(Dataset items)
════════════════════

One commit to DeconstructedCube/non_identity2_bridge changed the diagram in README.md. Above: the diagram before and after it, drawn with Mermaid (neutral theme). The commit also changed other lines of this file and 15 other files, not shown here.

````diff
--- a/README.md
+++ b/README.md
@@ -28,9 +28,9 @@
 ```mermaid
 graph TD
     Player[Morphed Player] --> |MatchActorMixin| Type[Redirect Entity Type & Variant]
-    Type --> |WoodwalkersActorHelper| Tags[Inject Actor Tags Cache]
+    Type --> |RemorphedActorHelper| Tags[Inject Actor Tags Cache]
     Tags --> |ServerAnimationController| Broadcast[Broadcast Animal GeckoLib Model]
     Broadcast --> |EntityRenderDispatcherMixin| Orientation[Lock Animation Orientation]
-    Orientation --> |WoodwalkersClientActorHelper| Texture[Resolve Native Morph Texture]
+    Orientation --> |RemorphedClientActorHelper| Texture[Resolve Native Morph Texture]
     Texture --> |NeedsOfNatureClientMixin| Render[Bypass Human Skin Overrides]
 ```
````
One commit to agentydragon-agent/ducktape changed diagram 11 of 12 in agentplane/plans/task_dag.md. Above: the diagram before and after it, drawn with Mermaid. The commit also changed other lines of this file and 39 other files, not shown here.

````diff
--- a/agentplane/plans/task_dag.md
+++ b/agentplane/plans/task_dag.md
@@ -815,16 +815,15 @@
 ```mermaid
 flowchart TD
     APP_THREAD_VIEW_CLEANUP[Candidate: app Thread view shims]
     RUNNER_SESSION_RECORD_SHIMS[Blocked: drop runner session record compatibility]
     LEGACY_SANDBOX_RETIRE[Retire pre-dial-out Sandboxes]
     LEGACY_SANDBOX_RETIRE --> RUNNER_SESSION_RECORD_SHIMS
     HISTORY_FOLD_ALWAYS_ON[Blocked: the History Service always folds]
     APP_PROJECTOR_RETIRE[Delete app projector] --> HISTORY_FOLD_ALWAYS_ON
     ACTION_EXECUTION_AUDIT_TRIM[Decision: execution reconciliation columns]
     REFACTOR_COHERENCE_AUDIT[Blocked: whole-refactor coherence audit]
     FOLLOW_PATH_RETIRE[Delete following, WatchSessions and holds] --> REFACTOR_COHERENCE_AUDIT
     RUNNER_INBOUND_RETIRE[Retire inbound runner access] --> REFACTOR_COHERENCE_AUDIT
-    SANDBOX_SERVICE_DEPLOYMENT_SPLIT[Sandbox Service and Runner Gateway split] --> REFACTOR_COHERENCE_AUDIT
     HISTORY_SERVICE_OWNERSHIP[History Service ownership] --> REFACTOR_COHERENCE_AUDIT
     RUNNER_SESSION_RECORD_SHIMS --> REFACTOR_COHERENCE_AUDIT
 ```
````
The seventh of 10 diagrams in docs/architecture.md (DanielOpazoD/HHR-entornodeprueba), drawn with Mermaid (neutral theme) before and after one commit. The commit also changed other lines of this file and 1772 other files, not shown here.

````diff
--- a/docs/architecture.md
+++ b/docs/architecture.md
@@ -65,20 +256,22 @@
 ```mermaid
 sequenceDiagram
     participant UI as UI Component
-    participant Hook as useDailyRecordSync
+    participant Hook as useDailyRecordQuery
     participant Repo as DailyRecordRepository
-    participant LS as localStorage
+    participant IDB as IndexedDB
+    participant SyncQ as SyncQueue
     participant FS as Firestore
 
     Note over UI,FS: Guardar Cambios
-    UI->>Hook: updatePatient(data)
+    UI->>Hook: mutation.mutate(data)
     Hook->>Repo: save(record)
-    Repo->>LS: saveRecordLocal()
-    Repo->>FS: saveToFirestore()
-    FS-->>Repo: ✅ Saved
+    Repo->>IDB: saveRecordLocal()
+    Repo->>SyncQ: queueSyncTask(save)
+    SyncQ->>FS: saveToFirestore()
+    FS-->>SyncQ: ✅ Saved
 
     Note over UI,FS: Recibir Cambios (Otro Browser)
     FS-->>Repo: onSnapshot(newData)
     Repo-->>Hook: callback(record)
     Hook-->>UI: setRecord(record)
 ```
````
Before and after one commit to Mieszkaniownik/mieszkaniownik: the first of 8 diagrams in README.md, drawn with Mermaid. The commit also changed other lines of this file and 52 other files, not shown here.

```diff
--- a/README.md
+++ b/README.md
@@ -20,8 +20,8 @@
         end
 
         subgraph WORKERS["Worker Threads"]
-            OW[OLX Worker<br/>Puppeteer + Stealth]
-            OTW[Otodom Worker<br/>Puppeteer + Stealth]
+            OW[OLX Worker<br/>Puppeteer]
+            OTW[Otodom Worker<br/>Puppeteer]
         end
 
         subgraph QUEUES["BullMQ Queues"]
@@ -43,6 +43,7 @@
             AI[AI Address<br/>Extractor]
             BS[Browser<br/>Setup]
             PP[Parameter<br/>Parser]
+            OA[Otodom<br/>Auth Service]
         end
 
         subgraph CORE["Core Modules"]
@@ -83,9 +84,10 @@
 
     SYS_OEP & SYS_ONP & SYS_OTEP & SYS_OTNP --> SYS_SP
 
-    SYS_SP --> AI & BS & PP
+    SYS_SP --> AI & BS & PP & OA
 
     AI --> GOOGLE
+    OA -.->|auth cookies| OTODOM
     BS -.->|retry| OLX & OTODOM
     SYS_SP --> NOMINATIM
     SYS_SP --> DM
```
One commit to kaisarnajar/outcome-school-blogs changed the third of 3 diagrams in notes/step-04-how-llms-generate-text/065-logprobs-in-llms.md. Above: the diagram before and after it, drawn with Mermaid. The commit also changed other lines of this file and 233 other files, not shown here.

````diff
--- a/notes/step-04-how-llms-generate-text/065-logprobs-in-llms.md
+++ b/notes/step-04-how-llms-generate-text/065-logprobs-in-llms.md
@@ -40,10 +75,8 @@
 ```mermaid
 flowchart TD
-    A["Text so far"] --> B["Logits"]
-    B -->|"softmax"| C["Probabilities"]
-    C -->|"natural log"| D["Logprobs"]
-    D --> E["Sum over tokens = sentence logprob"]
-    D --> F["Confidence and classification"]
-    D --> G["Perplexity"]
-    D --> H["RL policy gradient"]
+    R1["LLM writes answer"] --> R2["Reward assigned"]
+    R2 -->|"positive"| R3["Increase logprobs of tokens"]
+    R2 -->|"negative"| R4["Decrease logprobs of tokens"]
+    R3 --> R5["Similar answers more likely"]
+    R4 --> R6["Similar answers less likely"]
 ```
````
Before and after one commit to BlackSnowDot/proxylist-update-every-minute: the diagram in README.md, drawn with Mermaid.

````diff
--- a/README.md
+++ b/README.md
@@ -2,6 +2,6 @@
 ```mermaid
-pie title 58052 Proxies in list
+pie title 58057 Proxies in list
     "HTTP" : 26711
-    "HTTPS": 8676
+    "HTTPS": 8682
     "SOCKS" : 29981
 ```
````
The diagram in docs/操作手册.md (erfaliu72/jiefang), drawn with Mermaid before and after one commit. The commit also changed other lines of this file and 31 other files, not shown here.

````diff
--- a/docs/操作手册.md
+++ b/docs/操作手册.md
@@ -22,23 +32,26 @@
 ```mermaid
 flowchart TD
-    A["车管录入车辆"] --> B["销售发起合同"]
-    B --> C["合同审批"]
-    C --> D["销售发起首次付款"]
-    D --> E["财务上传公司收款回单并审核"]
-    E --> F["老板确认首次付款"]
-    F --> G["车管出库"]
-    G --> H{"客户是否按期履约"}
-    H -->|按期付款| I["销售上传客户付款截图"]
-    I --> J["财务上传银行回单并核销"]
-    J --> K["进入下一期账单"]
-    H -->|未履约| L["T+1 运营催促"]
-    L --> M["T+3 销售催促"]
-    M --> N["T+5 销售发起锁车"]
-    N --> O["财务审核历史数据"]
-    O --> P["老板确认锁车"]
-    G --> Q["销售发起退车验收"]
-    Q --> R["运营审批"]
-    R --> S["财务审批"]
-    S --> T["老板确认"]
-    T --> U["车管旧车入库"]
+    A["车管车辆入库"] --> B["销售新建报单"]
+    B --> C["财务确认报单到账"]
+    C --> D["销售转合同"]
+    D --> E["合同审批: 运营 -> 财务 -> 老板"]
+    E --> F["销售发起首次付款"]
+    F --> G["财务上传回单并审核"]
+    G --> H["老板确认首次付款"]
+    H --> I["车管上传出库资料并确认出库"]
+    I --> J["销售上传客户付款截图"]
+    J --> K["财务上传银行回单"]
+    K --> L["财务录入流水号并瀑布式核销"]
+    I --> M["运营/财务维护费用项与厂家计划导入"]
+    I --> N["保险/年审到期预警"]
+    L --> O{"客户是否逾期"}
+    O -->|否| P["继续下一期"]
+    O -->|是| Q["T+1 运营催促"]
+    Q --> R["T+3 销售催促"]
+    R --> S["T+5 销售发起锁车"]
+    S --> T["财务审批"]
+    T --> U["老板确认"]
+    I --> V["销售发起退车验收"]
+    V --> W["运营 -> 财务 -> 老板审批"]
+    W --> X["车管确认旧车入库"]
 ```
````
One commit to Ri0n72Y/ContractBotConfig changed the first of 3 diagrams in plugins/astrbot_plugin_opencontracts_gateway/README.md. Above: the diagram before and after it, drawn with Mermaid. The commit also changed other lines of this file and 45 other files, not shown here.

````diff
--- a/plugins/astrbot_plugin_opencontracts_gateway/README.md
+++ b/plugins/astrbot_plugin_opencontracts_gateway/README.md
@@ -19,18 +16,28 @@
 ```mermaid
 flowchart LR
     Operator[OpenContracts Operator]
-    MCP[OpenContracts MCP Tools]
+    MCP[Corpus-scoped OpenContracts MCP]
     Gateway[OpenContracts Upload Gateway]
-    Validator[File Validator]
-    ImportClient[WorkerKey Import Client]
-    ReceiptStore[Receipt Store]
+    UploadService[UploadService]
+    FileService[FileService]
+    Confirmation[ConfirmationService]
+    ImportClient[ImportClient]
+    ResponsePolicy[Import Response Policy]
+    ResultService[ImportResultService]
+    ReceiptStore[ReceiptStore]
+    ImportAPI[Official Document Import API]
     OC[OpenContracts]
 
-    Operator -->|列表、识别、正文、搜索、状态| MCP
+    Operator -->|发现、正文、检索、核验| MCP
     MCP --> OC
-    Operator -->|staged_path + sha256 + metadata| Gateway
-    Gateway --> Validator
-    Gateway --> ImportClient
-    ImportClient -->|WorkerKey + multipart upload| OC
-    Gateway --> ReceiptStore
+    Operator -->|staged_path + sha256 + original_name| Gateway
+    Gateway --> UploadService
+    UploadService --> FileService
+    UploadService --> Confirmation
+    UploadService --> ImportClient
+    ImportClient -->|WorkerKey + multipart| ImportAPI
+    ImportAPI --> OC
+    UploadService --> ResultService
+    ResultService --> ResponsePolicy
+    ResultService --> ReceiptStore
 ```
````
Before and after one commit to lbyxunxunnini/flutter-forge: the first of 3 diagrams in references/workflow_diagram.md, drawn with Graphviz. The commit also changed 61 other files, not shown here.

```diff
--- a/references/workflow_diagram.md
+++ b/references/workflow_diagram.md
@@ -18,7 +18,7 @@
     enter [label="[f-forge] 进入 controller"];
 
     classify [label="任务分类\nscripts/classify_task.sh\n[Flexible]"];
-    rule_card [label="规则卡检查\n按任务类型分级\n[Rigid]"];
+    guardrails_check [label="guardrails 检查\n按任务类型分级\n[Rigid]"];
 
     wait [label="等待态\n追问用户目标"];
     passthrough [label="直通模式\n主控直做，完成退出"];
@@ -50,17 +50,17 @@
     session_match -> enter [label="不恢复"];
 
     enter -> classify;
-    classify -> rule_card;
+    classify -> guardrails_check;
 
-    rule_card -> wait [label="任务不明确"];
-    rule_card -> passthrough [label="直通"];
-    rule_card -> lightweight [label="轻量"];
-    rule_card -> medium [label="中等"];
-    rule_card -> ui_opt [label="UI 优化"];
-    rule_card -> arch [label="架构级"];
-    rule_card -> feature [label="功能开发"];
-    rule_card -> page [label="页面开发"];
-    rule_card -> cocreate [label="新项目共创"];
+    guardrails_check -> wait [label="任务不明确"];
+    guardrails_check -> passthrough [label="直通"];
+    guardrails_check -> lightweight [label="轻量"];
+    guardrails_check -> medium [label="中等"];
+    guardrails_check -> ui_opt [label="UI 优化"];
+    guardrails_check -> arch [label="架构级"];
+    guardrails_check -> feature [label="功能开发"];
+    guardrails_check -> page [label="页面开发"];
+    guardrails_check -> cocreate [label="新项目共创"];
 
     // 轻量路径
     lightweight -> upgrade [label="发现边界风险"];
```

════════════════════

_WORK ORDER_
For the word "Hook", say how many lines of the records above contain it. Reply with the number alone.

_EXERCISE RESPONSE_
7